“When did you become a Hallmark card hippie? Joy, love, peace. Puke! Where’s the rage, anger, hatred?”, the fan asked Cave.

“Reading these lately is like listening to an old preacher drone on and on at Sunday mass”, he added.

In response to this online polemic, Cave pointed to the tragic death of his son Arthur as a key reason for his change in his approach.

“Things changed after my first son died,” Cave wrote. “I changed. For better or for worse, the rage you speak of lost its allure and, yes, perhaps I became a Hallmark card hippie. Hatred stopped being interesting. Those feelings were like old dead skins that I shed.

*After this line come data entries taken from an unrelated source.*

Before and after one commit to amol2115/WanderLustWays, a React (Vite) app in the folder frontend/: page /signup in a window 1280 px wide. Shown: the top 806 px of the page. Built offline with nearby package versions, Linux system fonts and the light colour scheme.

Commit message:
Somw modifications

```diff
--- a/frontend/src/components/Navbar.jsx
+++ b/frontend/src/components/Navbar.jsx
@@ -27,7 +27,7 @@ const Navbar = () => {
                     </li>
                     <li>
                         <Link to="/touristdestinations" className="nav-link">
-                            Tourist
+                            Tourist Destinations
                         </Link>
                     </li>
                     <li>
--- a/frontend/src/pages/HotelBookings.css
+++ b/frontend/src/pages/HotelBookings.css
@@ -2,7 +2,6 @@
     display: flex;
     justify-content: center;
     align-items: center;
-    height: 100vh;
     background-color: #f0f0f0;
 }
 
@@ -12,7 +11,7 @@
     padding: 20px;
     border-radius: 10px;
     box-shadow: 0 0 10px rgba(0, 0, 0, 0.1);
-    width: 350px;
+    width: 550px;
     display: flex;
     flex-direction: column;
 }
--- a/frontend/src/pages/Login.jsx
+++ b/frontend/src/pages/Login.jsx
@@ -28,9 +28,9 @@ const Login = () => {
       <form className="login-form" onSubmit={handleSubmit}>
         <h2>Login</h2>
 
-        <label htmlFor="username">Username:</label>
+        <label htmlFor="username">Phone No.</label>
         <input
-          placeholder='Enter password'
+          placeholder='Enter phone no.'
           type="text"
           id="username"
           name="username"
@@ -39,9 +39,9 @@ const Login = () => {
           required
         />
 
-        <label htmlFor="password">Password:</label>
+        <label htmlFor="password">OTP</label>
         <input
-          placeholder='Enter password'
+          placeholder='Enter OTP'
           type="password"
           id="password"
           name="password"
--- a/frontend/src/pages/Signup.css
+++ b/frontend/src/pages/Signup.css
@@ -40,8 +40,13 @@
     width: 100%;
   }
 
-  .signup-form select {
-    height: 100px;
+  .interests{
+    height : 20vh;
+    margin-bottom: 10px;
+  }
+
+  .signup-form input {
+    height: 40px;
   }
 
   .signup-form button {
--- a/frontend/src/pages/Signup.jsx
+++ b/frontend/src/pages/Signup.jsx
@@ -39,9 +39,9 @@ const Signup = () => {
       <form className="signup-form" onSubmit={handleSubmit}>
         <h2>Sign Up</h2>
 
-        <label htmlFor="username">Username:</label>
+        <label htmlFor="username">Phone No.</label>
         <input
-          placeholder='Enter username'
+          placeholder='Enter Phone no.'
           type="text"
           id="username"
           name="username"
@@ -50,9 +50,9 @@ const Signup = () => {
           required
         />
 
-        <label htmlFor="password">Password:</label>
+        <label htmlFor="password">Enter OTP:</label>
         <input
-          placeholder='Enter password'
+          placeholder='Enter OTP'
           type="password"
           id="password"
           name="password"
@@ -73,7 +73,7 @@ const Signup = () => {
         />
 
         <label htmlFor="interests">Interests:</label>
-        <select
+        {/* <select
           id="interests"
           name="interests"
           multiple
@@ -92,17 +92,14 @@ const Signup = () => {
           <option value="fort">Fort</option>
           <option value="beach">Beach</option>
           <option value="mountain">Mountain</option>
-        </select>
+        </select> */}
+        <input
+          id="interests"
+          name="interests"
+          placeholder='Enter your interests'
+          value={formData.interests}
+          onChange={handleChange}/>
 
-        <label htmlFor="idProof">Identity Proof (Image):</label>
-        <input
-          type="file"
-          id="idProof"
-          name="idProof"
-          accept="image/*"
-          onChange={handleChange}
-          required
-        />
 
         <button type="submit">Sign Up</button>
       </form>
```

They were their own kind of puke”.

He continued, “Sitting around in my own mess, pissed off at the world, disdainful of the people in it, and thinking my contempt for things somehow amounted to something, had some kind of nobility, hating this thing here, and that thing there, and that other thing over there, and making sure that everybody around me knew it, not just knew, but felt it too, contemptuous of beauty, contemptuous of joy, contemptuous of happiness in others, well, this whole attitude just felt, I don’t know, in the end, sort of dumb”. 

“extend a hand”

Nick Cave’s son Arthur died after falling from a cliff in Brighton. A tragedy which Cave described in his newsletter as “actual devastation”.

Cave said that he “felt a sudden, urgent need to, at the very least, extend a hand in some way to assist it – this terrible, beautiful world – instead of merely vilifying it, and sitting in judgement of it”.

In conclusion, Nick Cave still conceded that Ermine could still be right in his assessment of his energy shift.

“But, well, here we are, you and me, sending smoke signals to each other across a yawning ideological divide,” he conluded. “Hello Ermine, I drone, hello”.

Seven years after Arthur’s death, Nick Cave had the misfortune to experience the cruel tragedy all over again, when his other son Jethro died aged 31 last May.